To make these calculations, Wells Fargo developed software called the automated-decisioning tool. The tool analyzes the individual borrower and their loan, and uses various constraints, including an incorrect calculation of attorneys’ fees, to decide whether or not to approve the loan. The software generates a yes or no decision. Only the decision, and not the actual calculations, are exported to different parts of the bank, meaning the error was not noticed for five years. Because attorneys’ fees were being calculated incorrectly, 625 borrowers who qualified for modification were denied. Overall, Wells Fargo approved 28% of modification requests, below average for the nation’s largest mortgage servicers.
Lessons for Compliance Professionals
For compliance professionals, this episode provides multiple take-aways. The failures at Wells Fargo demonstrate the risks of automation in compliance, the importance of technical expertise, and the risk of decision-making without putting the consumer and ultimately the reputation of the enterprise first.
Banking compliance is often complex, especially for institutions with thousands of loans and customers. Software systems can provide a useful solution in managing a bank’s day-to-day operations. Further, consumer’s desire for online and mobile banking services provides additional incentive to automate decision-making. An individual can easily apply for a mortgage, credit card, or in this case a loan modification online or through a smart phone app. The bank can create a system to analyze the borrower and determine whether or not to approve the loan within seconds. Doing so provides an efficient solution to a complex workload. However, in creating software, banks need to be sure the assumptions and overall framework utilized by the bank are correct. Further, an effective auditing system must be implemented to continually analyze whether the system is working correctly. As this case demonstrates, using incorrect assumptions or constraints can result in catastrophic consequences to a borrower.
The case of Wells Fargo also demonstrates the importance of technical expertise, both in information technology and financial regulation. Wells Fargo did not notice the software error for five years. Thus, no internal audit, board oversight, or regulatory examination revealed the issue for five years. This demonstrates the need for more technical expertise in banking. As the industry becomes more technology-based, it’s paramount that institutions and regulators employ more individuals with information technology backgrounds, and better educate their existing employees on the intricacies of information technology.

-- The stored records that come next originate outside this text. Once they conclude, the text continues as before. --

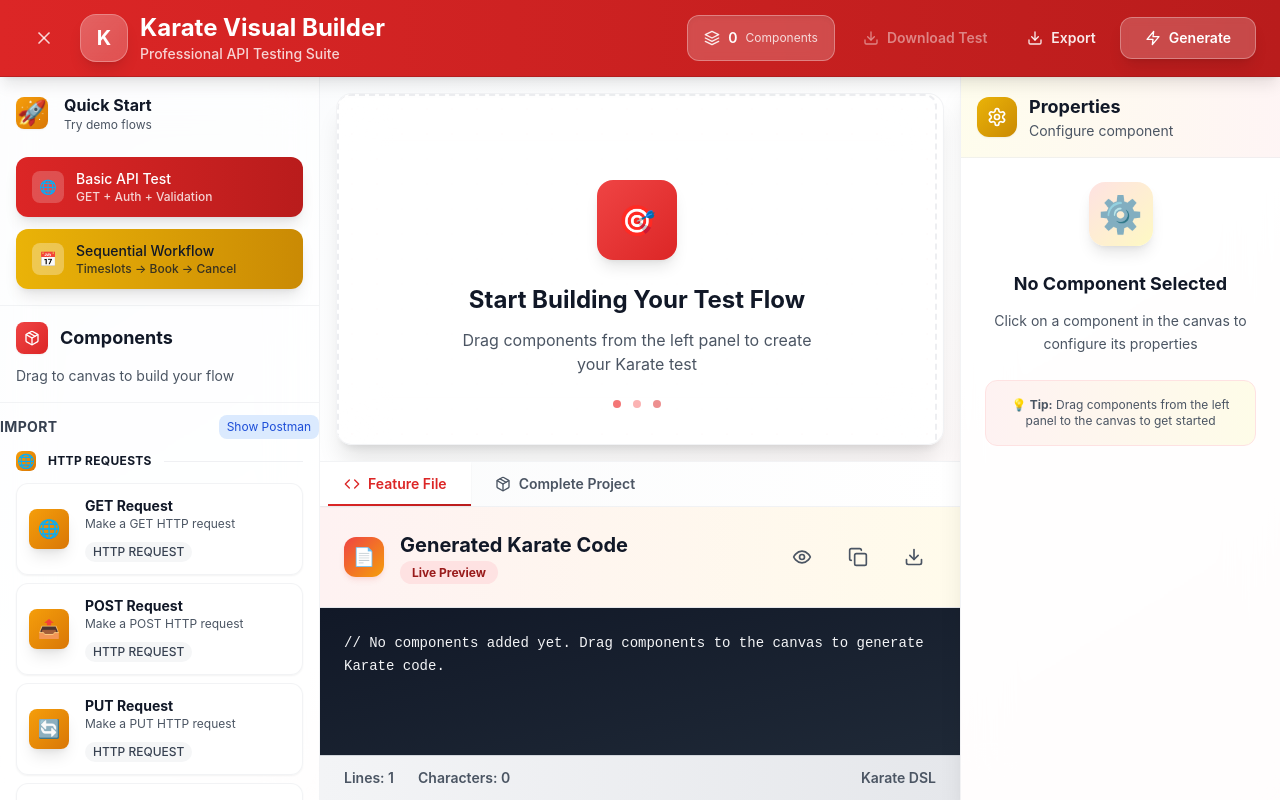
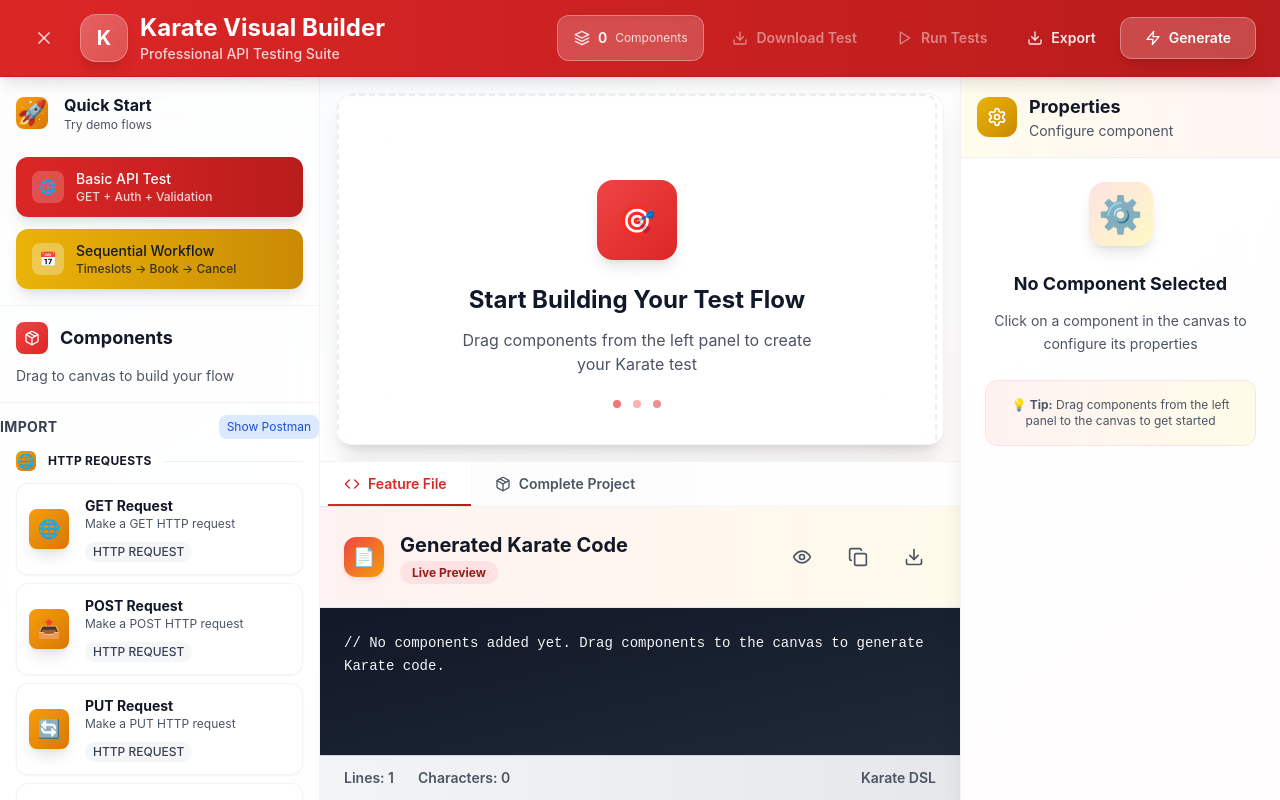
Before and after one commit to RaHuL-SrIrAM-E/automatic-testing-agent, a React (Create React App) app: page / in a window 1280 px wide. Built offline with nearby package versions, Linux system fonts and the light colour scheme.

Commit message:
Running the testcases attempty

```diff
--- a/src/App.tsx
+++ b/src/App.tsx
@@ -99,6 +99,36 @@
     // You could add a toast notification here
   }, []);
 
+  const handleDownloadTest = useCallback(() => {
+    if (flowState.nodes.length === 0) {
+      alert('Please add some components to the canvas before downloading test');
+      return;
+    }
+
+    try {
+      // Generate the Karate feature file
+      const featureCode = karateGenerator.generateFeature(flowState.nodes, flowState.connections);
+
+      // Create a temporary feature file
+      const featureBlob = new Blob([featureCode], { type: 'text/plain' });
+      const featureUrl = URL.createObjectURL(featureBlob);
+
+      // Download the feature file
+      const a = document.createElement('a');
+      a.href = featureUrl;
+      a.download = 'generated-test.feature';
+      document.body.appendChild(a);
+      a.click();
+      document.body.removeChild(a);
+      URL.revokeObjectURL(featureUrl);
+
+      console.log('Test file downloaded successfully!');
+    } catch (error) {
+      console.error('Error generating test file:', error);
+      alert('Error generating test file. Please try again.');
+    }
+  }, [flowState.nodes, flowState.connections, karateGenerator]);
+
   const handleRunTests = useCallback(async () => {
     if (flowState.nodes.length === 0) {
       alert('Please add some components to the canvas before running tests');
@@ -112,20 +142,7 @@
       // Generate the Karate feature file
       const featureCode = karateGenerator.generateFeature(flowState.nodes, flowState.connections);
 
-      // Create a temporary feature file
-      const featureBlob = new Blob([featureCode], { type: 'text/plain' });
-      const featureUrl = URL.createObjectURL(featureBlob);
-
-      // Download the feature file for the user to run
-      const a = document.createElement('a');
-      a.href = featureUrl;
-      a.download = 'generated-test.feature';
-      document.body.appendChild(a);
-      a.click();
-      document.body.removeChild(a);
-      URL.revokeObjectURL(featureUrl);
-
-      // Show instructions instead of trying to run tests directly
+      // Show instructions for running tests
       setTestResults({
         success: true,
         summary: {
@@ -135,16 +152,16 @@
           skipped: 0
         },
         details: [{
-          name: 'Generated Test File',
+          name: 'Generated Test Code',
           status: 'passed',
           duration: 0,
-          message: 'Feature file downloaded successfully'
+          message: 'Test code generated successfully'
         }],
-        output: `Feature file has been downloaded as 'generated-test.feature'.\n\nTo run the test:\n1. Install Karate: https://github.com/karatelabs/karate\n2. Run: java -jar karate.jar generated-test.feature\n\nOr use Maven/Gradle with the Karate plugin.`,
+        output: `Test code has been generated.\n\nTo run the test:\n1. Download the test file using the "Download Test" button\n2. Install Karate: https://github.com/karatelabs/karate\n3. Run: java -jar karate.jar generated-test.feature\n\nOr use Maven/Gradle with the Karate plugin.`,
         instructions: true
       });
     } catch (error) {
-      console.error('Error generating test file:', error);
+      console.error('Error generating test code:', error);
       setTestResults({
         success: false,
         error: error instanceof Error ? error.message : 'Unknown error occurred',
@@ -203,6 +220,14 @@
 
                 <div className="flex items-center space-x-2">
                   <button
+                    onClick={handleDownloadTest}
+                    disabled={flowState.nodes.length === 0}
+                    className="px-4 py-2.5 text-sm font-semibold text-white/90 hover:text-white hover:bg-white/10 rounded-xl transition-all duration-200 flex items-center space-x-2 disabled:opacity-50 disabled:cursor-not-allowed"
+                  >
+                    <Download className="w-4 h-4" />
+                    <span>Download Test</span>
+                  </button>
+                  <button
                     onClick={handleRunTests}
                     disabled={isRunningTests || flowState.nodes.length === 0}
                     className="px-4 py-2.5 text-sm font-semibold text-white/90 hover:text-white hover:bg-white/10 rounded-xl transition-all duration-200 flex items-center space-x-2 disabled:opacity-50 disabled:cursor-not-allowed"
@@ -212,12 +237,12 @@
                         <div className="w-4 h-4 border-2 border-white border-t-transparent rounded-full animate-spin"></div>
                         <span>Generating...</span>
                       </>
-                            ) : (
-                              <>
-                                <Download className="w-4 h-4" />
-                                <span>Download Test</span>
-                              </>
-                            )}
+                    ) : (
+                      <>
+                        <Play className="w-4 h-4" />
+                        <span>Run Tests</span>
+                      </>
+                    )}
                   </button>
                   <button className="px-4 py-2.5 text-sm font-semibold text-white/90 hover:text-white hover:bg-white/10 rounded-xl transition-all duration-200 flex items-center space-x-2">
                     <Download className="w-4 h-4" />
```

Finally, this demonstrates the importance of putting the needs of the customer first. In comparison to the financial and housing crises of the past decade, this episode is a drop in the bucket. However, for the 400 families who lost their homes, their lives are changed forever. The decisioning tool developed by Wells Fargo offered efficiency, but cost the bank reputational and legal damage, and costs borrowers their homes. It’s hard to imagine George Bailey making an incorrect calculation resulting in a foreclosure. When making decisions, institutions need to think more like George Bailey and less like Mr. Potter.

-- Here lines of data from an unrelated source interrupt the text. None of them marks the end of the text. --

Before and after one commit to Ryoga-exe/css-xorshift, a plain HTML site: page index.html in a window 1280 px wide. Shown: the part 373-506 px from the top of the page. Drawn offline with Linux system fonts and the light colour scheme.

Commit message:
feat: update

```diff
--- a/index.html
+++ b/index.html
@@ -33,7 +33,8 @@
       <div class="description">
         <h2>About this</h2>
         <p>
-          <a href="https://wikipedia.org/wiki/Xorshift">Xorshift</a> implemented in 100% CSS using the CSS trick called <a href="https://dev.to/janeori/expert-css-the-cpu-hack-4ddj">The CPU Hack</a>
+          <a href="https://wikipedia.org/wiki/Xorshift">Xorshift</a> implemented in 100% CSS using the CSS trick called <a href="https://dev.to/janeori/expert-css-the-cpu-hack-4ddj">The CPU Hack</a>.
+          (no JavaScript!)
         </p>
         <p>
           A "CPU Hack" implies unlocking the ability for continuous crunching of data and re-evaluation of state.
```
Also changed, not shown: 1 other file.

Both Congress and regulators have begun looking into this episode further. Several questions hang over the investigation including the role of regulators while the error was ongoing at Wells Fargo. Specifically, whether a lack of regulatory due diligence allowed the error to continue. Additionally, what further issues arising from the immediate aftermath of the financial and housing crises could become apparent over time. Finally, with an administration determined to deregulate financial services, what consequences will institutions actually face for failures like this.